Description of the task ->
For each line of the material, check for the string "Props"; then state how many lines had it, giving only the number.

Dataset excerpts ->
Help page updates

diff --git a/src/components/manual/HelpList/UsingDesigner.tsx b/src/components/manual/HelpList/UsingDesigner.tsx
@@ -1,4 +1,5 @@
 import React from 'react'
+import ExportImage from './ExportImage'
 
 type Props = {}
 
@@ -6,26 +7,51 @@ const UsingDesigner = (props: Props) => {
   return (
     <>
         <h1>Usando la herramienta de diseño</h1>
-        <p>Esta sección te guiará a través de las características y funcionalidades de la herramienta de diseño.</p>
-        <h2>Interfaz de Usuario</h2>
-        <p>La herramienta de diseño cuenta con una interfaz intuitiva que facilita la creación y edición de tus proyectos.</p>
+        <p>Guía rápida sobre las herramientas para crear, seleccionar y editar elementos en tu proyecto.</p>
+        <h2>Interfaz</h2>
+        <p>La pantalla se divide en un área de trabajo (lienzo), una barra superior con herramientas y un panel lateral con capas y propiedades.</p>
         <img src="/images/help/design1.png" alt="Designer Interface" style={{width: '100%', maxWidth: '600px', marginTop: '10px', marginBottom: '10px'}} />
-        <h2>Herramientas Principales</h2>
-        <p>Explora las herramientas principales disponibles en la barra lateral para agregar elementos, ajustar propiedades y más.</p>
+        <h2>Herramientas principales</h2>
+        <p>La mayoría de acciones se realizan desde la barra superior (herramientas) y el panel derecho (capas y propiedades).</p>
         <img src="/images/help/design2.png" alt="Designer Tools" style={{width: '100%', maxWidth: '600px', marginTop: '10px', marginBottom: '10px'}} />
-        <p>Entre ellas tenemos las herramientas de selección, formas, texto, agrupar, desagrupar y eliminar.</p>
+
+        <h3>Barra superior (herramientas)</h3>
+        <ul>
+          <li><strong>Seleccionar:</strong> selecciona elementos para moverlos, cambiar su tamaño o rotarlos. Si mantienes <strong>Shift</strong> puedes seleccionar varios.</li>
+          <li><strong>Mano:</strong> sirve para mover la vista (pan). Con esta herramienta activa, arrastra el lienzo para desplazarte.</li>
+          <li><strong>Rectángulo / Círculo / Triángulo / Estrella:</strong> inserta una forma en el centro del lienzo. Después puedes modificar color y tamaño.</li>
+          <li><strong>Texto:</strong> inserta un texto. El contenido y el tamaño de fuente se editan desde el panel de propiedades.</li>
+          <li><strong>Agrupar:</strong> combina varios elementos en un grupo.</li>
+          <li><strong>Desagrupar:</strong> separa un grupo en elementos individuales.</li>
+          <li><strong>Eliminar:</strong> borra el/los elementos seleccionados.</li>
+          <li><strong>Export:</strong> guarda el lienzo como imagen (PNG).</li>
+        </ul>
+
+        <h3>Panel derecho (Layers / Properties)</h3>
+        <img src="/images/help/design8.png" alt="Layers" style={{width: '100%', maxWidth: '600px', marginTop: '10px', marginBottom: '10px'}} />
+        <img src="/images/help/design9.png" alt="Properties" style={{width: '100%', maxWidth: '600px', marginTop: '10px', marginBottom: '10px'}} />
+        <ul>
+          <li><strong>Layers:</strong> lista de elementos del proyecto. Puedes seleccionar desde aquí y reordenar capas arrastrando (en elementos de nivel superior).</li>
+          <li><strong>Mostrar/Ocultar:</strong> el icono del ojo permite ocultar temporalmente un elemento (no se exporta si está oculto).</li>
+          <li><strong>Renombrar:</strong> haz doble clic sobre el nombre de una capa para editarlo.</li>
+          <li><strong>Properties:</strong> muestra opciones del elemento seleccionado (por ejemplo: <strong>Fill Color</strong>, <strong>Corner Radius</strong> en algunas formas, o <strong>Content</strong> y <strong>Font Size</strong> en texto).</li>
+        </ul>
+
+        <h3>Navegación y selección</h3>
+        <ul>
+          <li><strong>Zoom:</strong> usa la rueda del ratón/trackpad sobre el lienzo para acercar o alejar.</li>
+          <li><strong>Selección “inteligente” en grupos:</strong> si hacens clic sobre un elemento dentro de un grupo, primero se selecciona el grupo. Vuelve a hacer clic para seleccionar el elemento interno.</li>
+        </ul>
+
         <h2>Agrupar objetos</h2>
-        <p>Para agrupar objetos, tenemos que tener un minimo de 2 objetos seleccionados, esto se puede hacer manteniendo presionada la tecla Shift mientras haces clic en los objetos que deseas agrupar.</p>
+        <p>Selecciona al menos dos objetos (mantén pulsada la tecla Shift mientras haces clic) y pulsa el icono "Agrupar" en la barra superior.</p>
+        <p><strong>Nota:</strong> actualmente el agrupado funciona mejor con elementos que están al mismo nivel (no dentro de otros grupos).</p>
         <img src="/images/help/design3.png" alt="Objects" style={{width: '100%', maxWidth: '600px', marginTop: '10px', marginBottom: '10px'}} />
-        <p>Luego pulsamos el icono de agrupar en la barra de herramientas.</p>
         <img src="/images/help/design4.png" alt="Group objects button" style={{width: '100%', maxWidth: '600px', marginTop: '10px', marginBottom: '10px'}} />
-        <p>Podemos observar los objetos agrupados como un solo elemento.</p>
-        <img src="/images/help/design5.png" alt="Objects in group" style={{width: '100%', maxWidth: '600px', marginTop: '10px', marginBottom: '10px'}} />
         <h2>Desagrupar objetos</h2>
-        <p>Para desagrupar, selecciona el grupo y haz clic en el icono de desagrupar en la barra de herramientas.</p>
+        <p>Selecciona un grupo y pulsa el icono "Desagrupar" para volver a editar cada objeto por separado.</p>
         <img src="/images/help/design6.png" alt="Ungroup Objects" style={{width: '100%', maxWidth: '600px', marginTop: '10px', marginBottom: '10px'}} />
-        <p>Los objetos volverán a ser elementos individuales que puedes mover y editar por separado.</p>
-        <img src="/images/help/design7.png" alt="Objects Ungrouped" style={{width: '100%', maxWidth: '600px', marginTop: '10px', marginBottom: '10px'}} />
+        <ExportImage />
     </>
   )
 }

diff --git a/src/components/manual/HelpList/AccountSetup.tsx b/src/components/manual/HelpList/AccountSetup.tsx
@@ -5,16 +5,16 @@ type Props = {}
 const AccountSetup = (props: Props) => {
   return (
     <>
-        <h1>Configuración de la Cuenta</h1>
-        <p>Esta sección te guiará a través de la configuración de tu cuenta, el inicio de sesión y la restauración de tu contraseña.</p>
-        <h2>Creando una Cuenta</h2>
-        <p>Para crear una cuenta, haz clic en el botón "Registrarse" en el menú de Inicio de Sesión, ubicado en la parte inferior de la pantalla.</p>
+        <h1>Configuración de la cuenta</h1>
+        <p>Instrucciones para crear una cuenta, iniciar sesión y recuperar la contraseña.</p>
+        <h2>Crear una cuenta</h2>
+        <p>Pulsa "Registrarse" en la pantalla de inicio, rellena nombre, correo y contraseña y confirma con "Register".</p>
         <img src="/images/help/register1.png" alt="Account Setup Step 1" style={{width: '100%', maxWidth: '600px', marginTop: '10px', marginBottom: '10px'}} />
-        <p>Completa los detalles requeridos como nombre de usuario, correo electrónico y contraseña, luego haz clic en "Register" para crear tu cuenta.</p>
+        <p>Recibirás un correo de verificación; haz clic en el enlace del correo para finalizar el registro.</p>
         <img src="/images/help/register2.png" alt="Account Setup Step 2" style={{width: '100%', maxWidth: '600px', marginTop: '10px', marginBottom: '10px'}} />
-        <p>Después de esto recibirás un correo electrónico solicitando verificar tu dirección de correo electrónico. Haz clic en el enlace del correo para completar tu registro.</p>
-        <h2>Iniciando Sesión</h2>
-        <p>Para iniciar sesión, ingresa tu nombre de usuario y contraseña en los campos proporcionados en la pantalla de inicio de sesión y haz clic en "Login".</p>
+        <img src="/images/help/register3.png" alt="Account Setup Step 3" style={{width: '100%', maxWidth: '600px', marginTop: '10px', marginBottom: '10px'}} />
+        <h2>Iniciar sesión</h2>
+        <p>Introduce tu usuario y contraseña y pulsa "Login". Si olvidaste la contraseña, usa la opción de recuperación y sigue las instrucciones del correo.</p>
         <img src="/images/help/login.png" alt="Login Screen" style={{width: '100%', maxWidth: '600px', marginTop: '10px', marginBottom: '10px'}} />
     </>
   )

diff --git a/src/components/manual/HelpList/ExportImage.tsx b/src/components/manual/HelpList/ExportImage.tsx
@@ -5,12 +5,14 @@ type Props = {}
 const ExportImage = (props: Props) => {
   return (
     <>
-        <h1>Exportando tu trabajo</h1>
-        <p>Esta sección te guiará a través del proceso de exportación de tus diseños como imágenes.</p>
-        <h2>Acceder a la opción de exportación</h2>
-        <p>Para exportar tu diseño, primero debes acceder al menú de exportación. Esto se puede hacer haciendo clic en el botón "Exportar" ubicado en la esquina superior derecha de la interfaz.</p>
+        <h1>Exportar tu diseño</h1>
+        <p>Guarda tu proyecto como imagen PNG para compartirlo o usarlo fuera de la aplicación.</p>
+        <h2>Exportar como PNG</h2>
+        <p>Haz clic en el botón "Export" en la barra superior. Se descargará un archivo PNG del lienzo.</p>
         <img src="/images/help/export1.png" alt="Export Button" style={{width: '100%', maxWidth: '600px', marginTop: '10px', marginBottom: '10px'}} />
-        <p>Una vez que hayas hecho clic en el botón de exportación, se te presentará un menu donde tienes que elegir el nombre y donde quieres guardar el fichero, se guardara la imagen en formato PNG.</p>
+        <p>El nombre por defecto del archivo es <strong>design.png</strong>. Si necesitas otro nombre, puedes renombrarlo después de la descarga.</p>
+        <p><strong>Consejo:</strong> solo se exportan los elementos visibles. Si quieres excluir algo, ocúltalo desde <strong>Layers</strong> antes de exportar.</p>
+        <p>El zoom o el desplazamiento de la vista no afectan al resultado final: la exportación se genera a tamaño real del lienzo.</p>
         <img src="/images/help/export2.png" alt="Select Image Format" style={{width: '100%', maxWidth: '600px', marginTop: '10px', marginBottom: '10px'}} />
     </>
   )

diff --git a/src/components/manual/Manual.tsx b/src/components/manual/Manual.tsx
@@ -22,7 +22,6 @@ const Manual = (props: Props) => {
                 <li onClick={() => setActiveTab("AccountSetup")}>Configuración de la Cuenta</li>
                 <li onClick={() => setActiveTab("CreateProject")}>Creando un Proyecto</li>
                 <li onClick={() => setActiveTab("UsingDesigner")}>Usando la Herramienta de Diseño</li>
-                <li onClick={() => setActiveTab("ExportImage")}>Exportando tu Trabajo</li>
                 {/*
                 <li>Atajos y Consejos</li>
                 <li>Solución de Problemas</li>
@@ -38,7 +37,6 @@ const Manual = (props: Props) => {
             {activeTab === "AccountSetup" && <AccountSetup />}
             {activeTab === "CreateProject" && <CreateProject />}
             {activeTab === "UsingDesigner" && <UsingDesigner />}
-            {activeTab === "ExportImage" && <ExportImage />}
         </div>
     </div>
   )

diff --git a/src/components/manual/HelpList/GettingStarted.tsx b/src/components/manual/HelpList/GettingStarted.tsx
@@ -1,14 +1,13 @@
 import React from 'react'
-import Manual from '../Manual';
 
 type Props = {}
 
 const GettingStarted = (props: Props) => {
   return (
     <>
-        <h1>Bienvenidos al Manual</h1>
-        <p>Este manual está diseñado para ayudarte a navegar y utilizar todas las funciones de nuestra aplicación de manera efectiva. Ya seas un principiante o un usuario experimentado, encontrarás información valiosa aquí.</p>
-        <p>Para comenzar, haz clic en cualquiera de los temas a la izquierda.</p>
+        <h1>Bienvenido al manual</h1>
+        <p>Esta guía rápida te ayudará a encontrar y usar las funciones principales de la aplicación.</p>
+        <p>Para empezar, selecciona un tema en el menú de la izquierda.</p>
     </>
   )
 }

Problem solution ->
10